It’s one of those Zambian names, along with Gift, that always makes me feel good about my fellow humans. Naming a baby girl Precious is just such a joyful thing to do.
Lately I’ve been wondering about the things we rich-nation folks call precious. It was the mention of emeralds in my last post about Rio that set me off.
I need to confess something right at the start: I have a massive collection of jewellery.
The only gold I have, though, is a cheap, white-gold ring, bought from Ratners* the week before our wedding when we realised we’d forgotten about such trivia.
*(if you haven’t heard of Ratners, Google it with ‘prawn sandwich’ )
I’ve had gold jewellery, but never very much of it. A gold and amethyst ring given me by my godmother vanished along the way. A gold cross, also her gift, was stolen.
A gold and garnet signet ring which had belonged to my grandfather I foolishly lent to a long-term boyfriend to wear. He took it off to shower – it was gone when he dried off.
A second-hand gold and ruby ring came from another former boyfriend, along with some seed pearls threaded on a gold chain. Both, like he, are long gone. He wasn’t very observant. Gold has never been my thing.
Silver, though, I adore. And turquoise.
I have a lot of silver. And turquoise. I have a necklace that’s 17 humming birds made of turquoise.
But I also have a lot of things that have little or no monetary value.
Bracelets made of grass.
Necklaces made of seeds.
Brooches made of safety pins.
Rings made of cow-horn.
Earrings made of snakeskin.
Yes, snakeskin. Dyed red. It was a phase. I’m over it.
I also have things made from bits and pieces that some would regard as precious and others would not.
Trade beads, for example, some westerners regard as precious. Nowadays similar beads are made in Ghana, I’ve seen them – and very pretty they are too. Though possibly not as robust.
Copper comes and goes as a ‘precious’ commodity and I have plenty of that, from various African sources.
I have bangles made of Malachite, that gorgeous, deep-green ore that copper can be derived from, which is regarded as semi-precious.
I hope no-one’s ever named their child Semi-Precious. I’ve encountered some odd names – Transistor Radio, for example – but that would never do. Imagine growing up semi-wanted? But I suppose it might spur the young woman on, to prove she’s way better than semi.
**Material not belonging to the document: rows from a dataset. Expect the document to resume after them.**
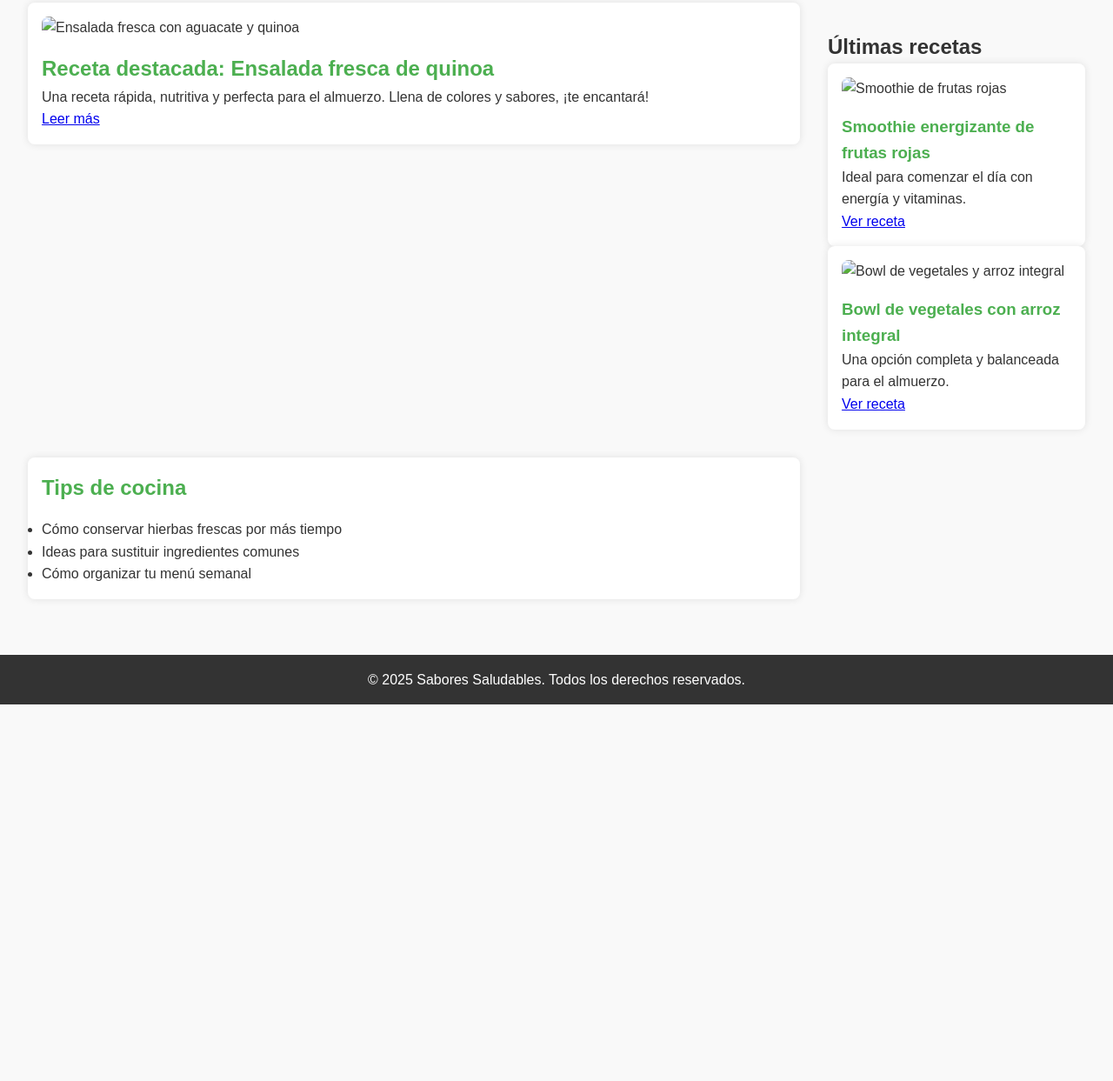
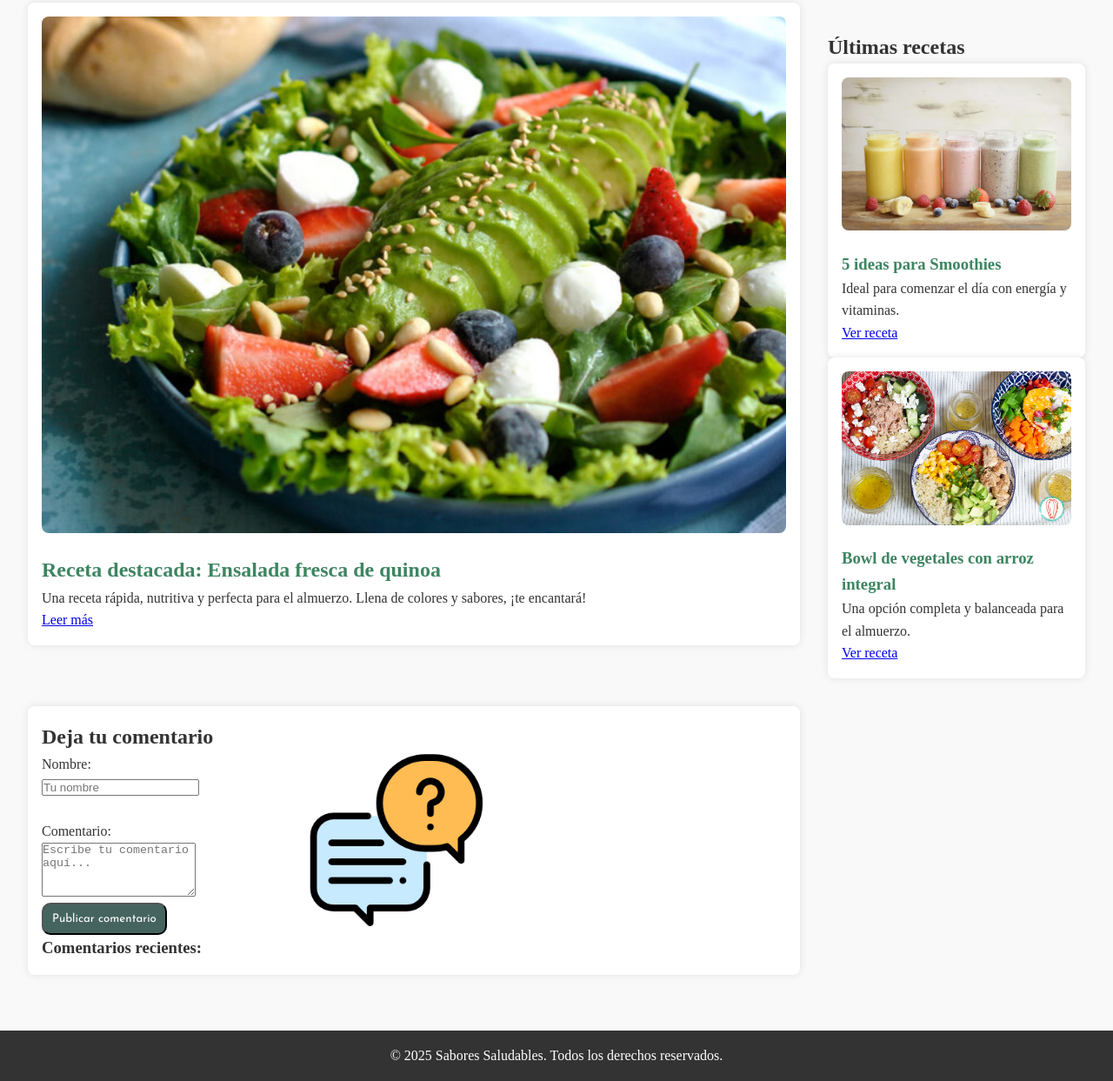
Before and after one commit to ElisaCarstairs/IntroToJS, a plain HTML site: page Clase6/index.html in a window 1280 px wide. Shown: the part 146-1389 px from the top of the page at 87% size. Before the commit the page ends 956 px from the top, so only its background shows below. Drawn offline with Linux system fonts and the light colour scheme; a web font is replaced by a local one.

Commit message:
Añadir imágenes y caja de comentarios

```diff
--- a/Clase6/estilos.css
+++ b/Clase6/estilos.css
@@ -6,21 +6,22 @@
 }
 
 body {
-    font-family: 'Arial', sans-serif;
+    font-family: Delius;
     line-height: 1.6;
     color: #333;
     background-color: #f9f9f9;
 }
 
 header {
-    background-color: #4CAF50;
-    color: white;
+    background-color: #75566f;
+    color: rgb(252, 252, 252);
     padding: 1rem 0;
     text-align: center;
 }
 
 header h1 {
     margin-bottom: 0.5rem;
+    font-family: Englebert;
 }
 
 nav ul {
@@ -38,6 +39,11 @@ nav ul li a {
 
 nav ul li a:hover {
     text-decoration: underline;
+    font-family: Sour Gummy;
+    font-style: italic;
+    background-color: #333;
+    padding: 5px;
+    border-radius: 15px;
 }
 
 main {
@@ -65,7 +71,7 @@ main {
 .destacada article h2,
 .recetas article h3 {
     margin-top: 1rem;
-    color: #4CAF50;
+    color: #3d8561;
 }
 
 .recetas {
@@ -78,7 +84,40 @@ aside {
     border-radius: 8px;
     box-shadow: 0 0 10px rgba(0,0,0,0.1);
 }
+.comentarios-container {
+    display: flex;
+    background-color: #fff;
+    padding: 1rem;
+    border-radius: 8px;
+    box-shadow: 0 0 10px rgba(0,0,0,0.1);
+}
+.comentarios_imagen {
+    width: 50%;
+    display: flex;
+    justify-content: center;
+    align-items: center;
+}
+.comentarios_imagen img{
+    height: auto;
+    border-radius: 18px;
+    max-width: 50%;
+}
+#form-comentario button {
+    font-family: Josefin Sans;
+    border-radius: 10px;
+    background-color: #45645f;
+    color: white;
+    padding: 10px;
+}
 
+#form-comentario button:hover {
+    font-family: Delius;
+    background-color: #f3e8b7;
+    cursor: pointer;
+    color: black;
+    transition: 5ms;
+    font-style: italic;
+}
 aside h2 {
     color: #4CAF50;
     margin-bottom: 1rem;
--- a/Clase6/index.html
+++ b/Clase6/index.html
@@ -5,6 +5,11 @@
     <meta name="viewport" content="width=device-width, initial-scale=1.0">
     <title>Blog de Comida Saludable</title>
     <link rel="stylesheet" href="estilos.css">
+    <link rel="preconnect" href="https://fonts.googleapis.com">
+    <link rel="preconnect" href="https://fonts.gstatic.com" crossorigin>
+    <link href="https://fonts.googleapis.com/css2?family=Borel&family=Delius&family=Englebert&family=Josefin+Sans:ital,wght@0,100..700;1,100..700&family=Sour+Gummy:ital,wght@0,100..900;1,100..900&display=swap" rel="stylesheet">
+
+    <link rel="shortcut icon" href="Images/logo.png" type="image/x-icon">
 </head>
 <body>
 
@@ -17,6 +22,7 @@
                 <li><a href="#">Consejos</a></li>
                 <li><a href="#">Sobre mí</a></li>
                 <li><a href="#">Contacto</a></li>
+                <li><a href="#">Comentarios</a></li>
             </ul>
         </nav>
     </header>
@@ -24,7 +30,7 @@
     <main>
         <section class="destacada">
             <article>
-                <img src="imagenes/ensalada.jpg" alt="Ensalada fresca con aguacate y quinoa">
+                <img src="Images/Ensalada1.jpg" alt="Ensalada fresca con aguacate y quinoa">
                 <h2>Receta destacada: Ensalada fresca de quinoa</h2>
                 <p>Una receta rápida, nutritiva y perfecta para el almuerzo. Llena de colores y sabores, ¡te encantará!</p>
                 <a href="#">Leer más</a>
@@ -35,34 +41,57 @@
             <h2>Últimas recetas</h2>
 
             <article>
-                <img src="imagenes/smoothie.jpg" alt="Smoothie de frutas rojas">
-                <h3>Smoothie energizante de frutas rojas</h3>
+                <img src="Images/5-Recetas-de-Smoothies.webp"Smoothie de frutas rojas">
+                <h3>5 ideas para Smoothies</h3>
                 <p>Ideal para comenzar el día con energía y vitaminas.</p>
-                <a href="#">Ver receta</a>
+                <a href="https://lohecocinadoyo.com/5-recetas-de-smoothies/">Ver receta</a>
             </article>
 
             <article>
-                <img src="imagenes/bowl.jpg" alt="Bowl de vegetales y arroz integral">
+                <img src="Images/Brown-Rice-Quinoa-Bowls03.jpg" alt="Bowl de vegetales y arroz integral">
                 <h3>Bowl de vegetales con arroz integral</h3>
                 <p>Una opción completa y balanceada para el almuerzo.</p>
-                <a href="#">Ver receta</a>
+                <a href="https://www.thefoodieskitchen.com/es/2019/09/26/tazones-de-arroz-integral-quinoa/">Ver receta</a>
             </article>
 
         </section>
 
-        <aside>
-            <h2>Tips de cocina</h2>
-            <ul>
-                <li>Cómo conservar hierbas frescas por más tiempo</li>
-                <li>Ideas para sustituir ingredientes comunes</li>
-                <li>Cómo organizar tu menú semanal</li>
-            </ul>
-        </aside>
+        <section class="comentarios-container">
+            <div class="comentarios-formulario">
+            <h2>Deja tu comentario</h2>
+
+            <form id="form-comentario">
+                <div>
+                    <label for="nombre">Nombre:</label>
+                    <br>
+                    <input type="text" id="nombre" required placeholder="Tu nombre">
+                </div>
+                <br>
+                <div>
+                    <label for="mensaje">Comentario:</label>
+                    <br>
+                    <textarea id="mensaje" rows="4" required placeholder="Escribe tu comentario aquí..."></textarea>
+                </div>
+                <div>
+                    <button type="submit">Publicar comentario</button>
+                </div>
+            </form>
+            <div id="lista-comentarios">
+                <h3>Comentarios recientes:</h3>
+                <!-- Comentarios se agregan aquí dinámicamente -->
+            </div>
+            </div>
+            <div class="comentarios_imagen">
+                <img src="Images/claves-comentarios-posts.png" alt="">
+            </div>
+
+        </section>
     </main>
 
     <footer>
         <p>&copy; 2025 Sabores Saludables. Todos los derechos reservados.</p>
     </footer>
+    <script src="script.js"></script>
 
 </body>
 </html>
--- /dev/null
+++ b/Clase6/script.js
@@ -0,0 +1,44 @@
+//Manipulación del DOM con javascript
+
+//Sintaxis
+
+
+//Suponiendo que queremos modificar la sección  <h2>Últimas recetas</h2> del archivo index.html
+//Element = document.childNodes[1].childNodes[2].childNodes[4];
+//console.log(Element);
+
+// Espera a que cargue el DOM
+document.addEventListener('DOMContentLoaded', () => {
+
+    const form = document.getElementById('form-comentario');
+    const listaComentarios = document.getElementById('lista-comentarios');
+
+    form.addEventListener('submit', (event) => {
+        event.preventDefault(); // Evita que se recargue la página al enviar el formulario
+
+        // Obtener los valores del formulario
+        const nombre = document.getElementById('nombre').value.trim();
+        const mensaje = document.getElementById('mensaje').value.trim();
+
+        if (nombre === "" || mensaje === "") {
+            alert("Por favor completa todos los campos.");
+            return;
+        }
+
+        // Crear un nuevo elemento de comentario
+        const nuevoComentario = document.createElement('div');
+        nuevoComentario.classList.add('comentario');
+
+        nuevoComentario.innerHTML = `
+            <strong>${nombre}</strong>
+            <p>${mensaje}</p>
+        `;
+
+        // Agregar el nuevo comentario a la lista
+        listaComentarios.appendChild(nuevoComentario);
+
+        // Limpiar el formulario
+        form.reset();
+    });
+
+});
```
Also changed, not shown: Clase6/Images/5-Recetas-de-Smoothies.webp (added), Clase6/Images/Brown-Rice-Quinoa-Bowls03.jpg (added), Clase6/Images/Ensalada1.jpg (added), Clase6/Images/claves-comentarios-posts.png (added), Clase6/Images/logo.png (added).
Anyway. Back to the great discrepancy between what some regard as precious and what others regard as waste.
I’ve written before about a session my in-house-Prof holds with students in which he asks them to clear their minds of preconceptions. To imagine they’re humans who have never come across the objects before them and rank them in order of value. Silvery bottle tops, transparent plastic bags, safety pins and so on. It’s a revealing exercise.
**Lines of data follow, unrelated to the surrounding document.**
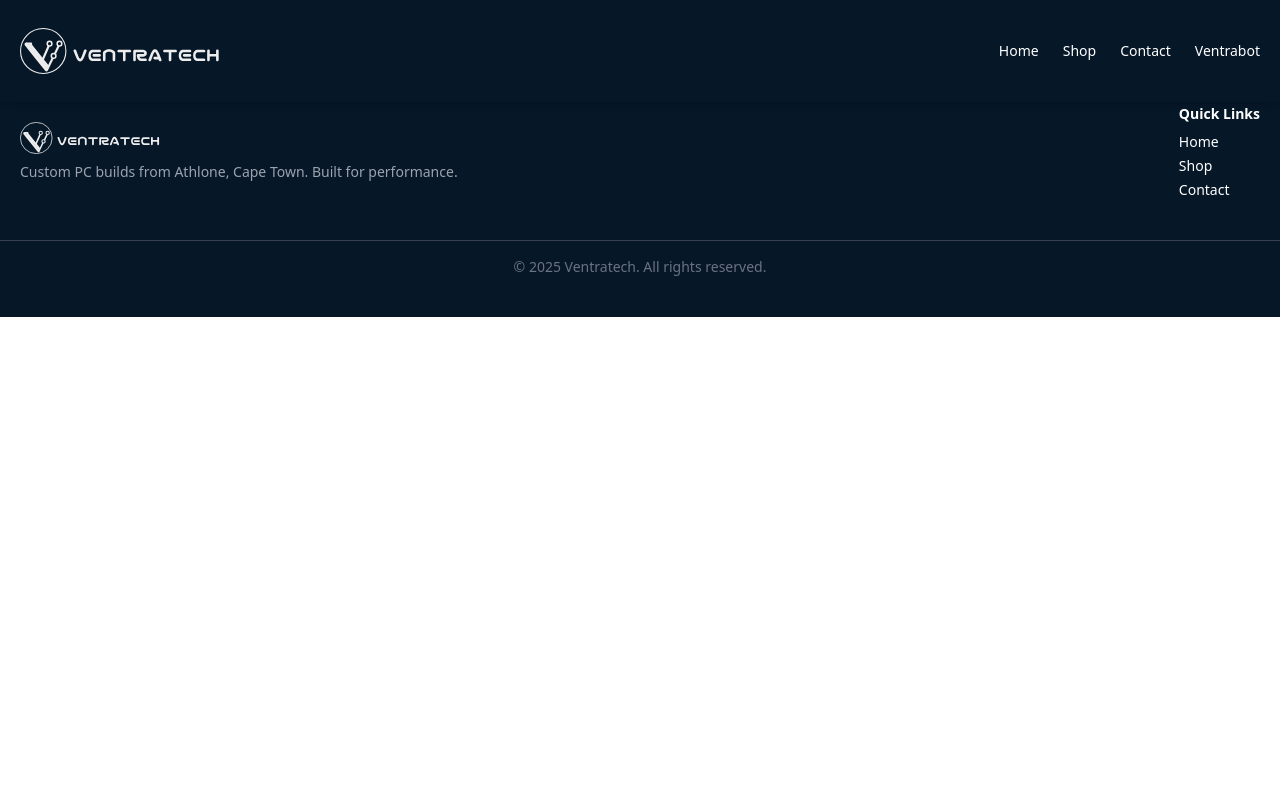
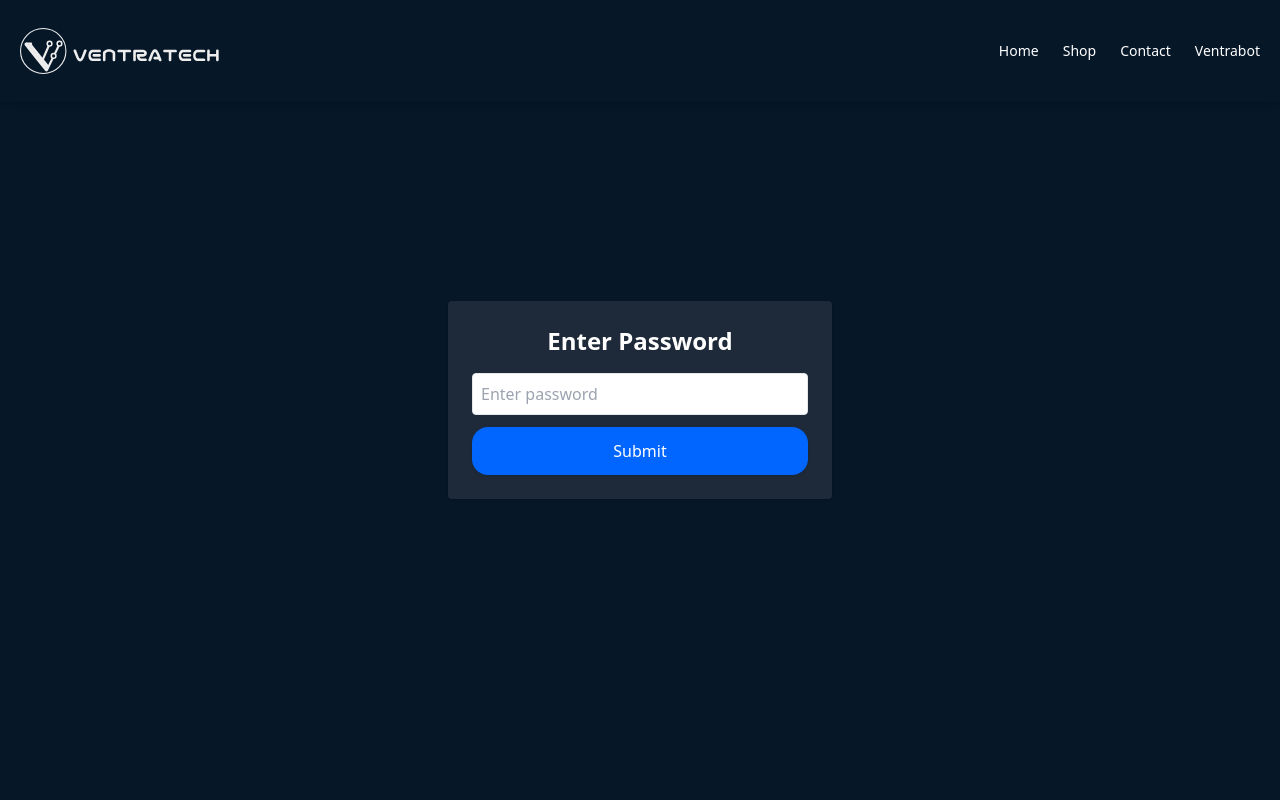
Before and after one commit to Ventratech/ventratech, a Next.js app: page /quote in a window 1280 px wide. Shown: the top 800 px of the page. Built offline with nearby package versions, Linux system fonts and the light colour scheme.

Commit message:
fix(quote): fixed quote

```diff
--- a/src/app/quote/components/QuoteForm.tsx
+++ b/src/app/quote/components/QuoteForm.tsx
@@ -1,3 +1,144 @@
-export default function QuoteForm() {
-	return <section>quote</section>;
+'use client';
+
+import Button from '@/stories/Button';
+import { useEffect, useState } from 'react';
+
+export default function QuotePage() {
+	const [accessGranted, setAccessGranted] = useState(false);
+	const [inputPassword, setInputPassword] = useState('');
+	const [errorMessage, setErrorMessage] = useState('');
+	const [quote, setQuote] = useState<any>({
+		budget: 0,
+		useCase: 'gaming',
+		result: null,
+		loading: false,
+	});
+
+	const handleSubmit = async (e: React.FormEvent) => {
+		e.preventDefault();
+		setQuote({ ...quote, loading: true });
+		try {
+			const res = await fetch(
+				`${process.env.NEXT_PUBLIC_STRAPI_URL}/quote?useCase=${quote.useCase}`
+			);
+			if (!res.ok) throw new Error('Failed to fetch quote');
+			const data = await res.json();
+			setQuote({ ...quote, result: data });
+		} catch (error) {
+			console.error('Error fetching quote:', error);
+		} finally {
+			setQuote({ ...quote, loading: false });
+		}
+	};
+	useEffect(() => {
+		const access = localStorage.getItem('ventrabot-access');
+		if (access === 'granted') {
+			setAccessGranted(true);
+		}
+	}, []);
+
+	const handlePasswordSubmit = (e: React.FormEvent) => {
+		e.preventDefault();
+		if (inputPassword === 'Ventratech2025') {
+			localStorage.setItem('ventrabot-access', 'granted');
+			setAccessGranted(true);
+			setErrorMessage('');
+		} else {
+			setErrorMessage('Incorrect password. Please try again.');
+		}
+	};
+
+	if (!accessGranted) {
+		return (
+			<main className='flex flex-col items-center justify-center min-h-screen text-white bg-dark'>
+				<form
+					onSubmit={handlePasswordSubmit}
+					className='w-full max-w-sm p-6 rounded shadow bg-dark-gray'
+				>
+					<h1 className='mb-4 text-2xl font-bold text-center'>
+						Enter Password
+					</h1>
+					<input
+						type='password'
+						value={inputPassword}
+						onChange={(e) => setInputPassword(e.target.value)}
+						className='w-full p-2 mb-3 text-black border rounded'
+						placeholder='Enter password'
+						required
+					/>
+					{errorMessage && (
+						<p className='mb-2 text-sm text-red-400'>{errorMessage}</p>
+					)}
+					<Button
+						type='submit'
+						title='Submit'
+						className='w-full px-4 py-2 text-white rounded'
+					/>
+				</form>
+			</main>
+		);
+	}
+
+	return (
+		<main className='max-w-2xl px-4 py-10 mx-auto text-center'>
+			<h1
+				className='mb-6 text-5xl font-extrabold tracking-widest text-cyan-400 drop-shadow-lg'
+				style={{ fontFamily: "'Orbitron', sans-serif" }}
+			>
+				Ventrabot
+			</h1>
+			<p className='mb-6 text-lg italic text-gray-300'>
+				Welcome to Ventrabot — your instant PC quoting assistant.
+			</p>
+			<form onSubmit={handleSubmit} className='p-4 rounded shadow bg-dark'>
+				<div className='mb-4'>
+					<label className='block mb-1 font-semibold text-white'>
+						Your Budget (ZAR):
+					</label>
+					<input
+						type='number'
+						value={quote.budget}
+						onChange={(e) =>
+							setQuote({ ...quote, budget: parseInt(e.target.value) })
+						}
+						className='w-full p-2 text-black border rounded'
+						min={1000}
+					/>
+				</div>
+
+				<div className='mb-4'>
+					<label className='block mb-1 font-semibold text-white'>
+						Primary Use:
+					</label>
+					<select
+						value={quote.useCase}
+						onChange={(e) => setQuote({ ...quote, useCase: e.target.value })}
+						className='w-full p-2 text-black border rounded'
+					>
+						<option value='gaming'>Gaming</option>
+						<option value='workstation'>Workstation</option>
+						<option value='office'>Office / Home Use</option>
+					</select>
+				</div>
+
+				<button
+					type='submit'
+					className='px-4 py-2 text-white bg-blue-600 rounded hover:bg-blue-700'
+					disabled={quote.loading}
+				>
+					{quote.loading ? 'Generating...' : 'Generate Quote'}
+				</button>
+
+				{quote.result && (
+					<div className='p-4 mt-6 text-white bg-gray-800 rounded'>
+						<h2 className='mb-2 text-xl font-bold'>Recommended Build</h2>
+						<ul className='ml-5 list-disc'>
+							<li>64GB DDR5 RAM – R850</li>
+						</ul>
+						<p className='mt-4 font-semibold'>Total: R{quote.result.total}</p>
+					</div>
+				)}
+			</form>
+		</main>
+	);
 }
--- a/src/stories/Button.tsx
+++ b/src/stories/Button.tsx
@@ -3,14 +3,25 @@ import React from 'react';
 type Props = {
 	title: string;
 	primary?: boolean;
+	type?: 'button' | 'reset' | 'submit';
 	className?: string;
 	onClick?: (e: React.MouseEvent) => void;
 };
 
-export default function Button({ primary, title, className, onClick }: Props) {
-	const baseButtonStyle: string = `px-6 py-3 font-medium text-white transition shadow bg-primary hover:bg-blue-700 rounded-2xl ${primary}`;
+export default function Button({
+	primary,
+	title,
+	className,
+	onClick,
+	type,
+}: Props) {
+	const baseButtonStyle: string = `px-6 py-3 font-medium text-white transition shadow bg-primary hover:bg-blue-700 rounded-2xl hover:opacity-70 ${primary}`;
 	return (
-		<button onClick={onClick} className={`${baseButtonStyle} ${className}`}>
+		<button
+			onClick={onClick}
+			type={type}
+			className={`${baseButtonStyle} ${className}`}
+		>
 			{title}
 		</button>
 	);
```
What has value and why?
Last year I was given a dozen bracelets made of ‘waste’ glass, threaded on elastic.
Handmade, from materials the maker must surely regard as precious, since people like the beads enough to swap them for paper money (now there’s an interesting concept in value).
The beads are rolled by hand on stone slabs until they’re sufficiently spherical.
Some are made from beer bottles.
Some are made from Coca Cola bottles.
Some are made from trade beads.
(Which we, being westerners and valuing old beads more highly for whatever reason, hope are new.)
Some are painted, some are left plain.
Here’s a rather lovely video showing how the beads are made.
I have a particular fondness for those made out of Coke bottles. Frosted pale green glass, like a terrestrial version of sea glass.
And I rather like the fact that all the marketing hype, all the slogans, colours, logos and other expensive promotional techniques in which the great Coke brainwashers invest is wasted. The beads say nothing about their origins.
They’re just beautiful. In my opinion, that is. I certainly value them more than a sugary, caffeine-laced drink.
I’d planned to include many pictures, of my favourite precious things. But without their stories they aren’t complete – and to explain would test your patience. And be superfluous.
Because what I’m trying, in this roundabout way to say, is that no one can know what precious means to another.
Yes, scarcity makes gold precious – or do I just mean valuable? But unless it makes you feel that special feeling that precious does – as turquoise does to me, a kind of awe – then it’s not, whatever its value, precious to you.
Enough. You’ve understood by now.
One final point.
I’d like to say a heartfelt thank you to those of you who responded to my last post.
Those words aren’t even drops in the ocean that is the daily outpouring into online world, but it’s not their scarcity that makes them precious.
It’s you and the fact you wrote them for me – thank you.
Postscript: while putting this together I tried several times to photograph the Coke bottle bracelets. It’s impossible (well, for me) – they always look terribly out of focus. Perhaps that’s why I like them so much – they’re elusive!
I’m also giving more thought to ‘precious’ as I wait for the return of my Desktop, not yet 2 years old, yet ready to expire. The thought has a certain allure. Freedom from all that has digitally gone before…